EXERCISE REQUIREMENTS :: Pick each line containing the word "print" out of the data below.

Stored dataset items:
┌────────

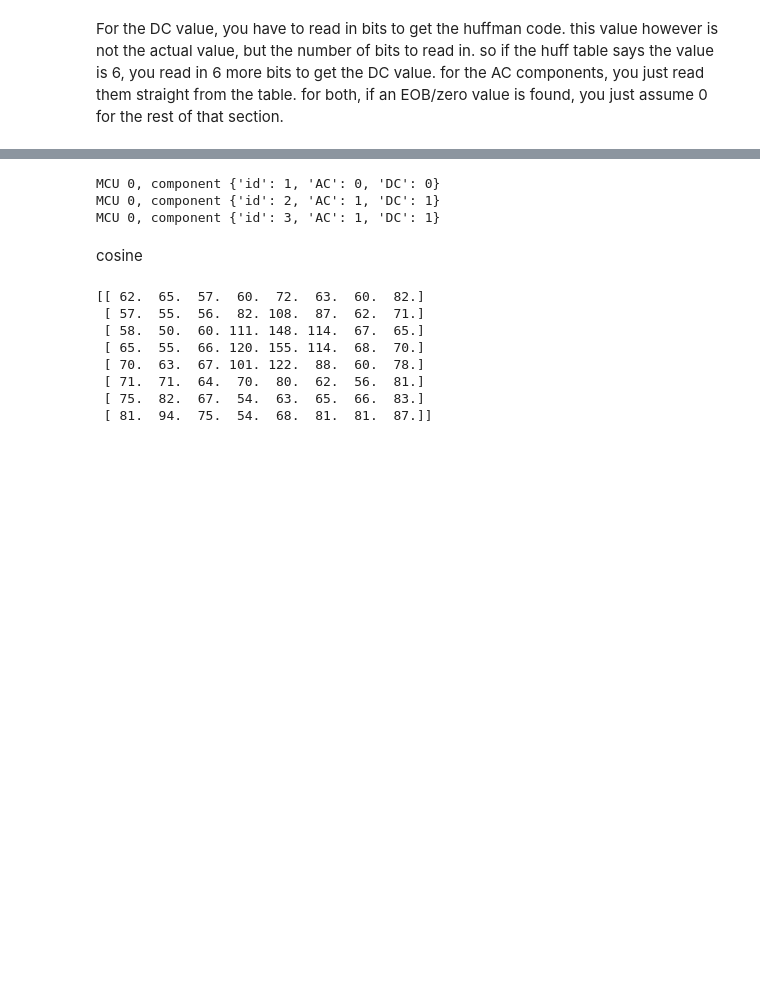
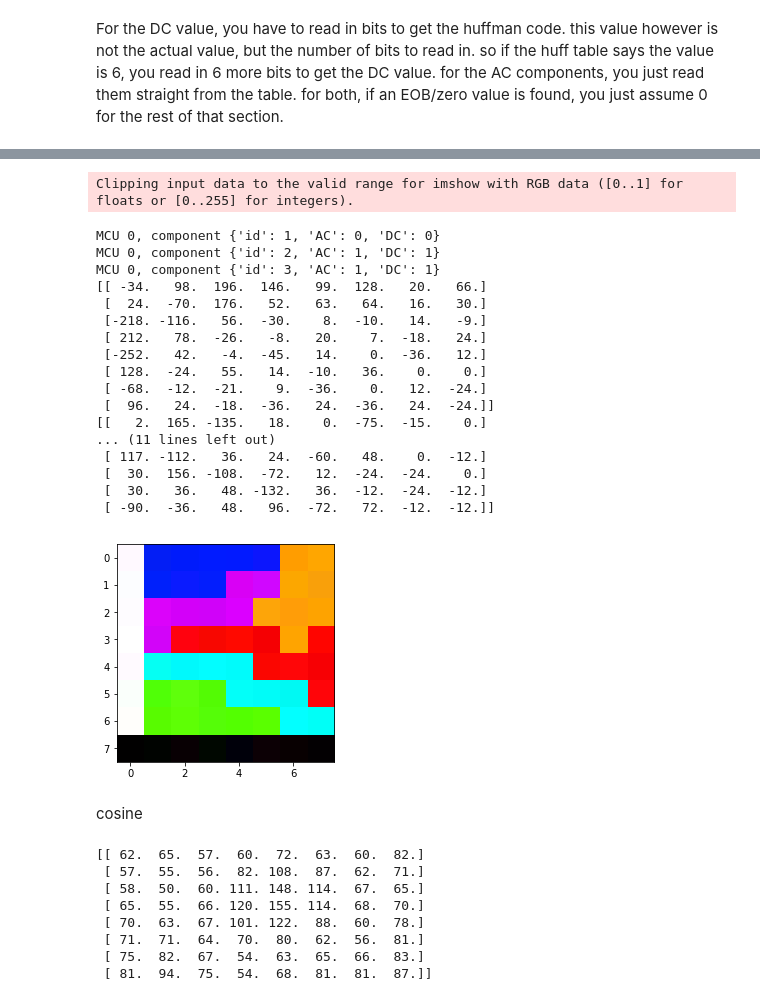
Before and after one commit to SkylerRankin/JPEG-Analysis, a Jupyter notebook: JPEG Analysis.ipynb, the cells around one changed output, grey strips where cells are left out. Cells and saved outputs as stored; diff of their text form; code cells hidden in the pictures; blank space fills up the shorter version.

```diff
--- a/JPEG Analysis.ipynb
+++ b/JPEG Analysis.ipynb
@@ -63,7 +63,7 @@ import numpy as np
 file = open(image_filename, "rb")
 segments = [[],[]]
 s = 0
-for i in range(10):
+for i in range(9):
     byte = (file.read(1), file.read(1))
     s+=2
     while hti(byte[0]+byte[1]) not in markers.keys():
@@ -339,7 +339,7 @@ def signed_dc(dc, size):
         return -(lo + d - 1)
     else:
         d = dc - mid
-        return lo + d
+        return int(lo + d)
 # %%
 def parse_SOS(file):
     #length = 6+2*(number of components)
@@ -373,7 +373,6 @@ def read_image_data(file):
         mcu = []
         for component in data["SOS"][0]["components"]:
             print("MCU {}, component {}".format(current_mcu, component))
-
             dc_map = data["DHT"][0]["maps"][component["DC"]]["DC"]
             ac_map = data["DHT"][0]["maps"][component["AC"]]["AC"]
 
@@ -395,17 +394,36 @@ def read_image_data(file):
             dct = [dc]
 
             #63 AC values
-            for i in range(63):
+            while len(dct) < 64:
 
-                #get next AC value
+                #get length for next AC value
                 bit_string = str(read_bit(file))
                 while bit_string not in ac_map:
                     bit_string += str(read_bit(file))
-                dct.append(ac_map[bit_string])
+                bits = ac_map[bit_string]
+
+                zrl = bits >> 4;
+
+                bits = bits & 0xF
 
                 #0 code corresponds to EOB, end of block.
-                if ac_map[bit_string] == 0:
+                if bits == 0:
                     break
+
+                #get the bits for the ac value
+                bit_string = ""
+                for i in range(bits):
+                    bit_string+=str(read_bit(file))
+
+                #convert to signed ac value
+                ac = signed_dc(int(bit_string, 2), bits)
+
+                if zrl > 0:
+                    #print("i={} bits={}, ac={}, zrl={}".format(i, bits, ac, zrl))
+                    for _ in range(zrl):
+                        dct.append(0)
+
+                dct.append(ac)
 
                 bit_string = ""
 
@@ -454,37 +492,53 @@ def next_segment(file):
 file = open(image_filename, "rb")
 data = {
     "SOF0": [],
     "DHT": [],
     "DQT": [],
     "SOS": []
 }
 bit_buffer = ""
 
 for i in range(10):
     segment = next_segment(file)
     #print(segment+"---------\n")
     if segment == "SOF0":
         data[segment].append(parse_SOF0(file))
         #pretty(data[segment][-1])
     elif segment == "DHT":
         data[segment].append(parse_DHT(file))
         #pretty(data[segment][-1])
     elif segment == "DQT":
         data[segment].append(parse_DQT(file))
         #print(data[segment][0]["tables"][0]["matrix"])
         #print(data[segment][0]["tables"][1]["matrix"])
         #pretty(data[segment][-1])
     elif segment == "SOS":
         data[segment].append(parse_SOS(file))
         mcus = read_image_data(file)
         #print(mcus)
-        #build_image(mcus)
+        build_image(mcus)
         break
 file.close()
 # %% [output]
-MCU 0, component {'id': 1, 'AC': 0, 'DC': 0}
-MCU 0, component {'id': 2, 'AC': 1, 'DC': 1}
-MCU 0, component {'id': 3, 'AC': 1, 'DC': 1}
+Clipping input data to the valid range for imshow with RGB data ([0..1] for floats or [0..255] for integers).
+MCU 0, component {'id': 1, 'AC': 0, 'DC': 0}
+MCU 0, component {'id': 2, 'AC': 1, 'DC': 1}
+MCU 0, component {'id': 3, 'AC': 1, 'DC': 1}
+[[ -34.   98.  196.  146.   99.  128.   20.   66.]
+ [  24.  -70.  176.   52.   63.   64.   16.   30.]
+ [-218. -116.   56.  -30.    8.  -10.   14.   -9.]
+ [ 212.   78.  -26.   -8.   20.    7.  -18.   24.]
+ [-252.   42.   -4.  -45.   14.    0.  -36.   12.]
+ [ 128.  -24.   55.   14.  -10.   36.    0.    0.]
+ [ -68.  -12.  -21.    9.  -36.    0.   12.  -24.]
+ [  96.   24.  -18.  -36.   24.  -36.   24.  -24.]]
+[[   2.  165. -135.   18.    0.  -75.  -15.    0.]
+... (11 lines left out)
+ [ 117. -112.   36.   24.  -60.   48.    0.  -12.]
+ [  30.  156. -108.  -72.   12.  -24.  -24.    0.]
+ [  30.   36.   48. -132.   36.  -12.  -24.  -12.]
+ [ -90.  -36.   48.   96.  -72.   72.  -12.  -12.]]
+[figure, added]
 # %%
 import skimage as ski
 def ycbcr_to_rgb(c):
```
Also changed, not shown: parts of 6 cells of this notebook, 1 other file.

└────────

TASK ANSWER ::
             print("MCU {}, component {}".format(current_mcu, component))
+                    #print("i={} bits={}, ac={}, zrl={}".format(i, bits, ac, zrl))
     #print(segment+"---------\n")
         #print(data[segment][0]["tables"][0]["matrix"])
         #print(data[segment][0]["tables"][1]["matrix"])
         #print(mcus)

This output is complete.